Tuesday, 9 June 2009

Our brains and our minds...

...and our wider worlds too

A very useful posting on Norman Parrin's blog this morning has directed my attention to a book by UC-Berkeley philosoper Alva Noë, by way of an interview in salon.com with its author, by Gordy Slack (no science-philosophy slouch he, either).

The book is called Out of our heads: why you are not your brain, from which its content should be self-evident, as should also be its relevance to Conductive Education which seems at times to be drowning in the same sea of brain reductionism in which the general moiety of exising services perish around it.

Sure footing

You hardly need contemporary philosophy as a lifeline in this plight if your feet are planted securely on the firm ground of Vygotskii's and Luriya's historical materialism. Unfortunately, there are few in CE privvy to this grounding, and there is little mechanism other than long, arduous self-study whereby this wrong can be righted.

In the context, therefore, contemporary philosophers may serve as a user-friendly assurance.

No time here to give other than a few quick extracts from what Professor Noë said in this interview, to give the flavour.
  • It's one thing to say you wouldn't be you if not for your brain, that your brain is critical to what you are. But I could say that about your upbringing and your culture, too. It's another thing entirely to say that you are your brain.
  • When we go to a magic show, there's a feeling of delicious pleasure when the wool has been pulled over our eyes. Similarly, to be told that the love you feel is actually just a chemical reaction, or that your depression is just a malfunctioning of your brain, is surprising and in some paradoxical way satisfying. There's a modern pleasure in the unmasking of our everyday experience. We feel like we're seeing behind the curtain, seeing how the trick is done.
  • Consciousness is an achievement of the whole animal in its environmental context. And to really understand it, you'd have to study it that way.
  • But you can't reduce the study of human life to the study of things happening inside a person's brain. You have to look at a person's active life in its context.
  • Instead of asking how the brain makes us conscious, we should ask, How does the brain support the kind of involvement with the world in which our consciousness consists? This is what the best neuroscientists do. The brain is not the author of our experience. If we want to understand the role of the brain, we should ask, How does the brain enable us to interact with and keep track of the world as we do? What makes a certain pattern of brain activity a conscious perceptual experience has nothing to do with the cells themselves, or with the way they are firing, but rather with the way the cells' activity is responsive to and helps us regulate our engagement with the world around us. There's a lot to learn about the way the brain does this and this work is important.
  • Instead of asking how the brain makes us conscious, we should ask, How does the brain support the kind of involvement with the world in which our consciousness consists? This is what the best neuroscientists do. The brain is not the author of our experience.
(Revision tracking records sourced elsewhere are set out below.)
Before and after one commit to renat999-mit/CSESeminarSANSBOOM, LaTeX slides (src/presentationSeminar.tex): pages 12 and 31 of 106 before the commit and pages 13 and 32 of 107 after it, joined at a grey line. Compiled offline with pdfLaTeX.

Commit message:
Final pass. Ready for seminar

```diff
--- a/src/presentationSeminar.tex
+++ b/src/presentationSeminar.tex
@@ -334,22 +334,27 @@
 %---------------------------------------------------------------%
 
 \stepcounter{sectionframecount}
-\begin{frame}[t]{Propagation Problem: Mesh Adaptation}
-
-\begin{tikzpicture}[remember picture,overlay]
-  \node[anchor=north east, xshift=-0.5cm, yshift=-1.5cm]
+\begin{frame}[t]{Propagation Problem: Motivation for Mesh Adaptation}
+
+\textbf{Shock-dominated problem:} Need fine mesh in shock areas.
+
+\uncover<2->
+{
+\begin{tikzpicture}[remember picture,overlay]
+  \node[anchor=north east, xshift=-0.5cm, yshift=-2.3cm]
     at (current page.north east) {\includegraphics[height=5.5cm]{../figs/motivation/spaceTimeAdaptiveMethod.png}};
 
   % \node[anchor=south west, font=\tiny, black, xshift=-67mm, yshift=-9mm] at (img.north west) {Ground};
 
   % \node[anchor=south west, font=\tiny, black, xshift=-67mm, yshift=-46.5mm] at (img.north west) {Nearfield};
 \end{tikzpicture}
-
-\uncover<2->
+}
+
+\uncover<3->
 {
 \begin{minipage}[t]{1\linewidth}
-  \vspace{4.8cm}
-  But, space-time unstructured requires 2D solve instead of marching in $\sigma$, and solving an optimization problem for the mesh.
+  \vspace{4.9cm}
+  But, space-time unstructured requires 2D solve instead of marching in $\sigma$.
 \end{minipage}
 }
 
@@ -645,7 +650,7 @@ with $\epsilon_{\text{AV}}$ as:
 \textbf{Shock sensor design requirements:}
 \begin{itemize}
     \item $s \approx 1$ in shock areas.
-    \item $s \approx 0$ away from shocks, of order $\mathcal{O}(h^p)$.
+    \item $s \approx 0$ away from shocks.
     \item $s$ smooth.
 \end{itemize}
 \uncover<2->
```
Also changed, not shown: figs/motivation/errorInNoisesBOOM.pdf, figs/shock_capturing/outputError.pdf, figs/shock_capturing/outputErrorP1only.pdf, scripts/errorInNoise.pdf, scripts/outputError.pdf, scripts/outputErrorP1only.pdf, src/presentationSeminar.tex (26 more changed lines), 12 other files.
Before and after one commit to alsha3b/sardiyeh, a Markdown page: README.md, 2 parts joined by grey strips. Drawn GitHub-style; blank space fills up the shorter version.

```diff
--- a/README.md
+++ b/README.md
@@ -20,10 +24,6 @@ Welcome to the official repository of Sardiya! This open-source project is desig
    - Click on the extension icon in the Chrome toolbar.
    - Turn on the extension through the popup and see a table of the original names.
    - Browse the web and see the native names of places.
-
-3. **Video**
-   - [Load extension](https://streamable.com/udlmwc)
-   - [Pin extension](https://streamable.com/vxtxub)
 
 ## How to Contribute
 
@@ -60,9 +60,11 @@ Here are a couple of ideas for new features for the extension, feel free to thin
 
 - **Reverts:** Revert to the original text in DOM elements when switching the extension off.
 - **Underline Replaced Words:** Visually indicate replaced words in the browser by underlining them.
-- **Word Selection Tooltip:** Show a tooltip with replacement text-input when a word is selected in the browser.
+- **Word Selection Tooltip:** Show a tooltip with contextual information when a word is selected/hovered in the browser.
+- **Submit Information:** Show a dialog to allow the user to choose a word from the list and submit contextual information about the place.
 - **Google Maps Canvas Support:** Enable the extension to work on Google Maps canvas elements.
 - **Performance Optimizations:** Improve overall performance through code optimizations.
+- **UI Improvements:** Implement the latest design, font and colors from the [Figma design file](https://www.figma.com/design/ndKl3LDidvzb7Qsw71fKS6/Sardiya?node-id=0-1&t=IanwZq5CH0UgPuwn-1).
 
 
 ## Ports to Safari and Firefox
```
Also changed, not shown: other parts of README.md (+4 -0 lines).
If we want to understand the role of the brain, we should ask, How does the brain enable us to interact with and keep track of the world as we do? What makes a certain pattern of brain activity a conscious perceptual experience has nothing to do with the cells themselves, or with the way they are firing, but rather with the way the cells' activity is responsive to and helps us regulate our engagement with the world around us. There's a lot to learn about the way the brain does this and this work is important.
Brain, mind and CE, again!

To find some recent articles in Conductive World on the brain-mind problem in Conductive Education, go to then left-hand tool bar of this page, scroll down to the alphabetic list of topics and click on Brain/mind.

Many times already in Conductive World the brain, the mind, their outside world, especially their social world, have been linked together systemically, throught the causative mechanisms of learning and development, as the necessary basis for understanding the essential role of pedagogy and upbringing in human development, and therefore of Conductive Education, in rehabilitation and special education (see below for an example from last November).

References

Noë, A. (2009) Out of our heads: why you are not your brain, and other lessons from the biology of consciousness, NY, Hill & Wang

Perrin, N. (2009) You are not your brain, Paces, 8 June
http://paces.typepad.com/paces/2009/06/you-are-not-your-brain.html

Slack, G. (2009) You are not your brain, salon.com, 25 March
http://www.salon.com/env/atoms_eden/2009/03/25/alva_noe/index.html

Sutton, A. (2008) A developmental disorder, not a diagnosis, Conductive World, 4 November

2 comments:

  1. Thanks Andrew. You might be interested to know that your reference drove up visits to my faltering blog massively!

    ReplyDelete
  2. Not just that, maybe. I also gave Norman's blog a plug on Twitter.

    ReplyDelete